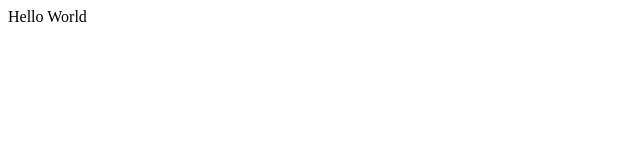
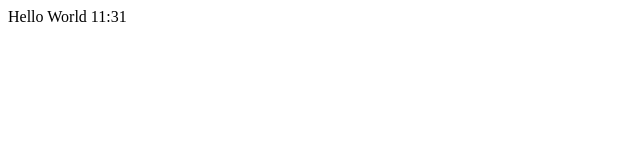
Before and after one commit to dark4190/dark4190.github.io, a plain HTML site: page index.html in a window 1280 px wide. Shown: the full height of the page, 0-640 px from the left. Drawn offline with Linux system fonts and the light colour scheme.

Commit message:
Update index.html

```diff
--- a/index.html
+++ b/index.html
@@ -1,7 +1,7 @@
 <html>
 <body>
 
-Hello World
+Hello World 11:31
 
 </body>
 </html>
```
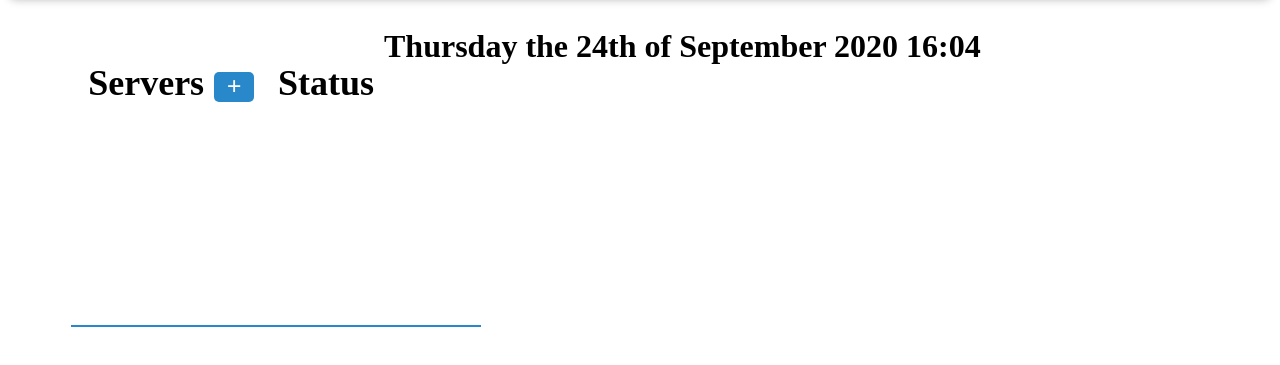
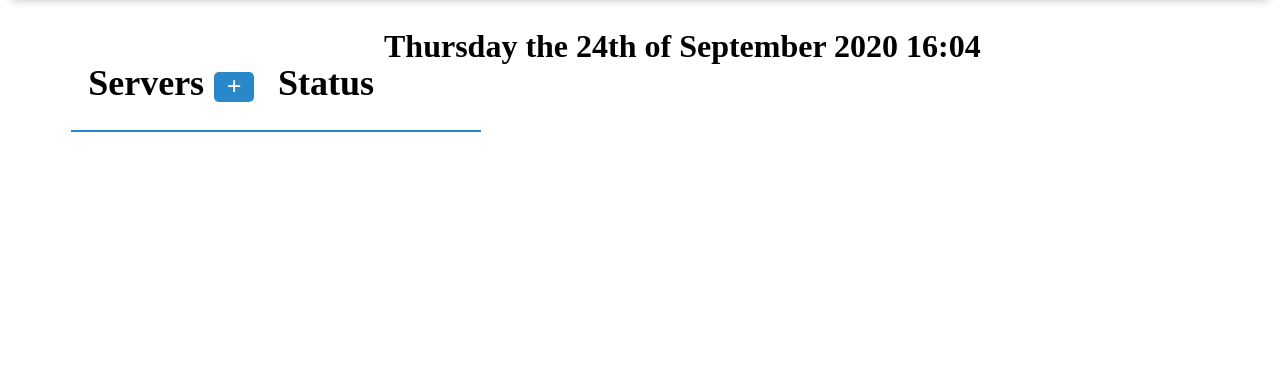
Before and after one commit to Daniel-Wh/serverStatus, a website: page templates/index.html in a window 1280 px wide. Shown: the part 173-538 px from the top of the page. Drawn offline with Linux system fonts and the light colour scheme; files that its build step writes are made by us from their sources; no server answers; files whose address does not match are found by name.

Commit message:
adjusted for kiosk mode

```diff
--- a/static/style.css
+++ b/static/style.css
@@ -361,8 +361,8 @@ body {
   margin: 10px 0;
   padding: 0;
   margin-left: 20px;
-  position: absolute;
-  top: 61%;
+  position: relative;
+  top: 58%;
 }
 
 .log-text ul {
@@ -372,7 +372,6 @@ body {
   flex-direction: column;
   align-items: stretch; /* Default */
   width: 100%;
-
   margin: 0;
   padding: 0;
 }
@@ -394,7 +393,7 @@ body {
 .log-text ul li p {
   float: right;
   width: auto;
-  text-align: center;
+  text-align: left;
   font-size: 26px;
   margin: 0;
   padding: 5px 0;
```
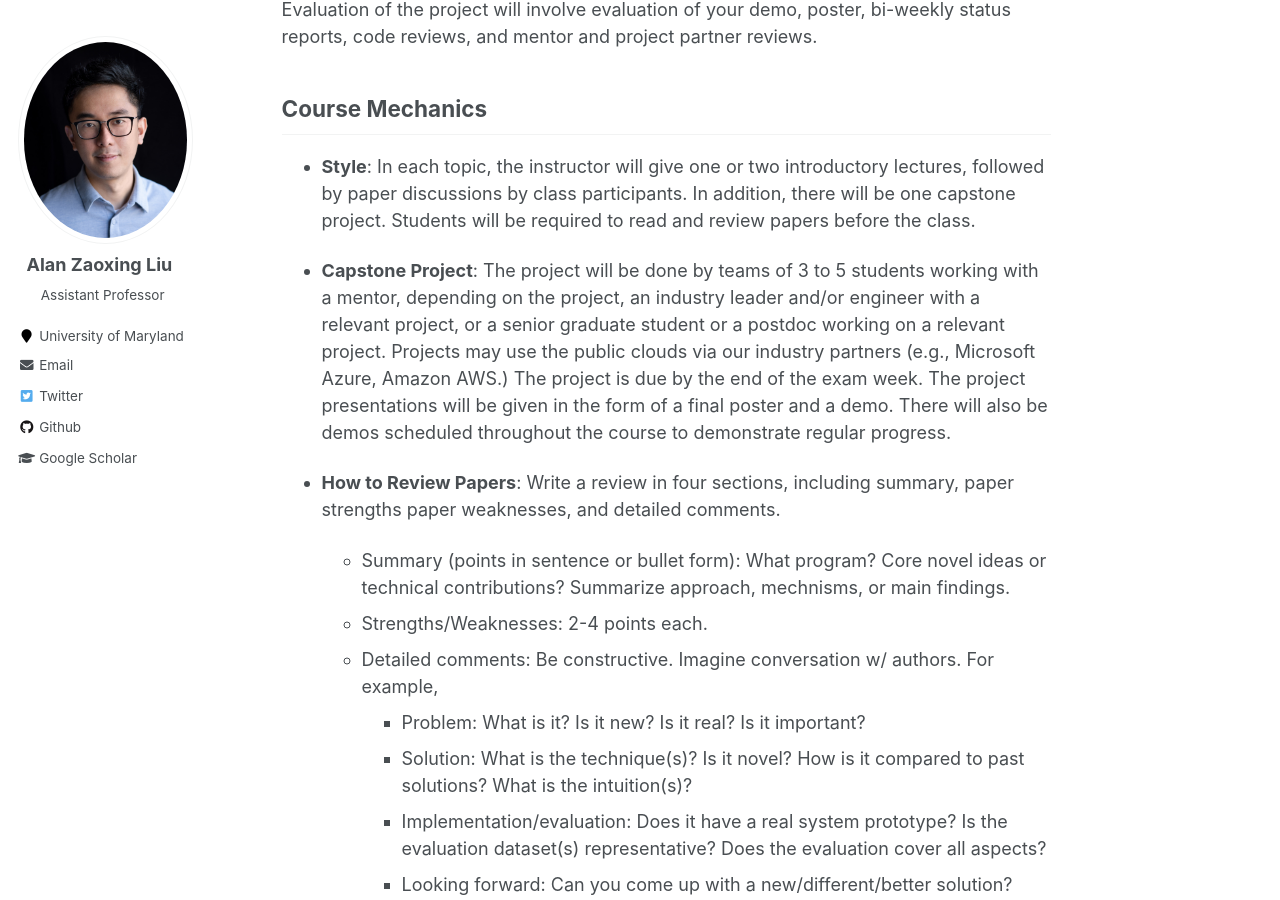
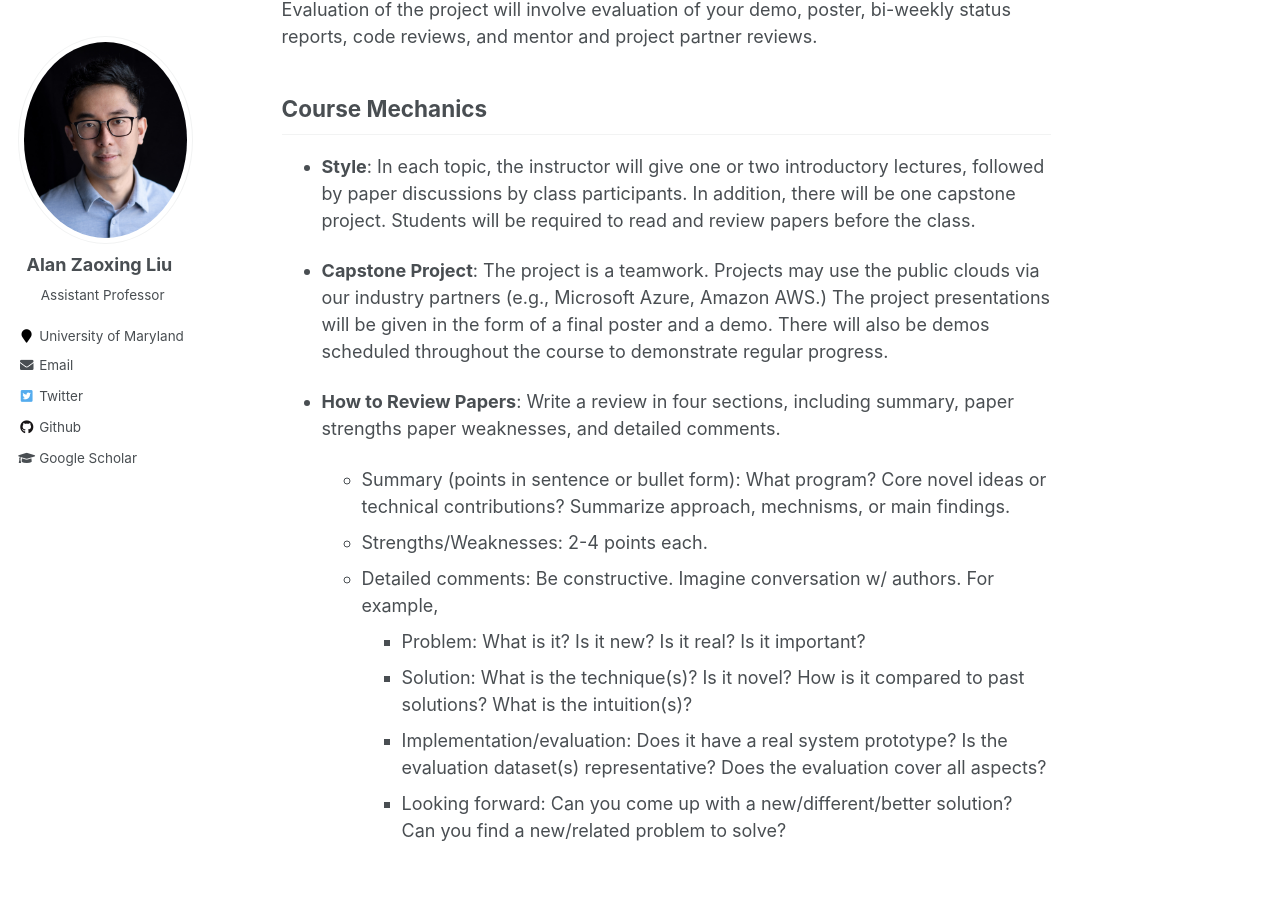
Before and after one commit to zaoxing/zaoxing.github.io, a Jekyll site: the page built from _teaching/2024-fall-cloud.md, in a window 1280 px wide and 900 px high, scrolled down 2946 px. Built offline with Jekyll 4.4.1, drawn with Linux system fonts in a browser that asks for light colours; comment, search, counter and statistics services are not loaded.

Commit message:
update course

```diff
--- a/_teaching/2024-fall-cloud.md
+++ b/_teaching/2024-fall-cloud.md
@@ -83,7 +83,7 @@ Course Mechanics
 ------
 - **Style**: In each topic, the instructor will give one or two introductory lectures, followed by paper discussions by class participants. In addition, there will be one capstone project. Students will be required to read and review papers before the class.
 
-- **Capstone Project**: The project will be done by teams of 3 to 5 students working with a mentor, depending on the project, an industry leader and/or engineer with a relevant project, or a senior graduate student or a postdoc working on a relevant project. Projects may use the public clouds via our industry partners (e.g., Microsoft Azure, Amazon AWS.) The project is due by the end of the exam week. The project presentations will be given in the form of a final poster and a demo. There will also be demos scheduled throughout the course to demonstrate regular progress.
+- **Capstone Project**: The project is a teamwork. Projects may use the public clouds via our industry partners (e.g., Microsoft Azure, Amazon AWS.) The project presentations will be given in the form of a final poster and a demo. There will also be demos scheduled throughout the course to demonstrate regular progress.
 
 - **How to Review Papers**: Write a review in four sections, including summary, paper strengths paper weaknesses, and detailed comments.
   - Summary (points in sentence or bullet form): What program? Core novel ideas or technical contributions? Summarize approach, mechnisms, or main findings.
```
━━━━━━━━━━━━━━━━━━━━
Task prompt →
Copy out each line of the listing where the string "body" appears.

Answer area →
 <body>
 </body>
@@ -361,8 +361,8 @@ body {
@@ -372,7 +372,6 @@ body {
@@ -394,7 +393,7 @@ body {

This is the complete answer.